SUPPLIED DATA:
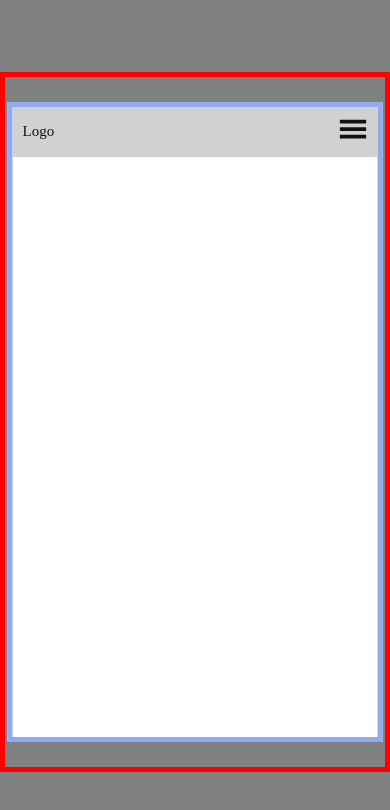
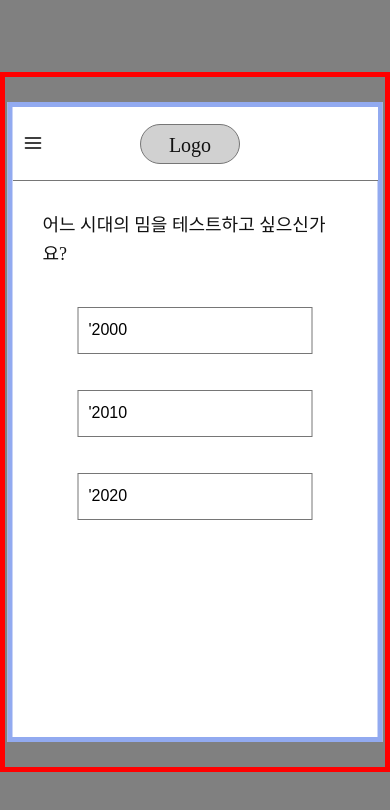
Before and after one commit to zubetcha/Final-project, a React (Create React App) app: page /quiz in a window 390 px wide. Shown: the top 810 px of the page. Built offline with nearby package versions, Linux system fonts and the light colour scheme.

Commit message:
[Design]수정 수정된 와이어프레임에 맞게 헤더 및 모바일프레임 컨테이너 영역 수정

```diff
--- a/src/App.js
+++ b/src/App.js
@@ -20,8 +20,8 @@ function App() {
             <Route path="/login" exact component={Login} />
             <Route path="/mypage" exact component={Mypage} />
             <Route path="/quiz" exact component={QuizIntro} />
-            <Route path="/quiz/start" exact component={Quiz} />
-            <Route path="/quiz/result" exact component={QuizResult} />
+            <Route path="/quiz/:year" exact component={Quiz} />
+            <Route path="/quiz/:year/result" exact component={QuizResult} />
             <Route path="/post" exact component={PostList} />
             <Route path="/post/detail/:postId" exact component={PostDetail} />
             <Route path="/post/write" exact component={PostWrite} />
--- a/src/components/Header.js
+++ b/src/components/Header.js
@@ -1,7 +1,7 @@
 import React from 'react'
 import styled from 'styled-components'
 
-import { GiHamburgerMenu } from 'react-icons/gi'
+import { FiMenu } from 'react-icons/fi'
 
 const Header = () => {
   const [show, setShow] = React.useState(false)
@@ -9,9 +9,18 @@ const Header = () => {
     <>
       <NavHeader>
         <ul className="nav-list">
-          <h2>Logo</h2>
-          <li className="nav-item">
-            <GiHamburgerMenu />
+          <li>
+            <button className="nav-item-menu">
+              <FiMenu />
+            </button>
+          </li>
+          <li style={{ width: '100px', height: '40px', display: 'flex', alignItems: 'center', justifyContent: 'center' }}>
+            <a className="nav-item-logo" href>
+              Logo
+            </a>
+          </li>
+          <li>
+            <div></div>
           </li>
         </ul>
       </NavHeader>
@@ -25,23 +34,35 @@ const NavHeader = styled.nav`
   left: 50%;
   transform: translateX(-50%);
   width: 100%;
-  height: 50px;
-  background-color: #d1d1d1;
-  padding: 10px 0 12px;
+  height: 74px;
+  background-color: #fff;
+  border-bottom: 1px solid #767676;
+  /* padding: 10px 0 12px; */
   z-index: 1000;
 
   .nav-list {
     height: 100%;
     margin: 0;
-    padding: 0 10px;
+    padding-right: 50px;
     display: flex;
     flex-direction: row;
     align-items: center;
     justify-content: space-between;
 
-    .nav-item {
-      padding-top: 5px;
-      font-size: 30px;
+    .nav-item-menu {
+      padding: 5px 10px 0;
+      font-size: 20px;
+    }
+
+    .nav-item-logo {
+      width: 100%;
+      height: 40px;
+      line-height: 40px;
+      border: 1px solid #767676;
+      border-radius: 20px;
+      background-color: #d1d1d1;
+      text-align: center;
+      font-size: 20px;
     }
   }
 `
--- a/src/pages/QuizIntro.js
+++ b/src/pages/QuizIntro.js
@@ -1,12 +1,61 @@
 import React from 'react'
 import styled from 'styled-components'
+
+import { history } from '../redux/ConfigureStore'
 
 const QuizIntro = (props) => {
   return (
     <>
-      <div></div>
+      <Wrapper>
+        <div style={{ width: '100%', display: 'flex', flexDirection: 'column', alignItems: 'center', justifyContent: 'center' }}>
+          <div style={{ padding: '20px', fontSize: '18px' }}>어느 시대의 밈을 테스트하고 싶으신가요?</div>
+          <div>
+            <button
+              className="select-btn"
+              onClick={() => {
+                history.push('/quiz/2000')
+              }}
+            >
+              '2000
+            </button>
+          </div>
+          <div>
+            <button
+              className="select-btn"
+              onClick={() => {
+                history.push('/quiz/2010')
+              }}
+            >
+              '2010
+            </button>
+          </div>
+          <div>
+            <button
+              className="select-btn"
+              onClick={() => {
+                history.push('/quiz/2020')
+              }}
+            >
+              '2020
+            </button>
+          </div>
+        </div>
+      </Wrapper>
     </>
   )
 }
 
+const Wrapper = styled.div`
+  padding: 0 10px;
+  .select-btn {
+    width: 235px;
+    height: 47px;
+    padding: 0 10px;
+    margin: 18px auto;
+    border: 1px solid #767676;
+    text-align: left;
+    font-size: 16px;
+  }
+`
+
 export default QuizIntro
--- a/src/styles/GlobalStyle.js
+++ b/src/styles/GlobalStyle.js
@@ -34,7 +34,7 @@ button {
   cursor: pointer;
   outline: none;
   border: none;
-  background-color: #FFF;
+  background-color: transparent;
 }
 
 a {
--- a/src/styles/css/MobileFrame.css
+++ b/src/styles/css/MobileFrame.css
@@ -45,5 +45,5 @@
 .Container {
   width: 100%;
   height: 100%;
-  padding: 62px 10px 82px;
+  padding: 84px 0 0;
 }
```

WHAT NEEDS TO BE DONE: If a line in the listing has "GiHamburgerMenu" in it, report that line.

OUTPUT OF THE EXERCISE:
-import { GiHamburgerMenu } from 'react-icons/gi'
-            <GiHamburgerMenu />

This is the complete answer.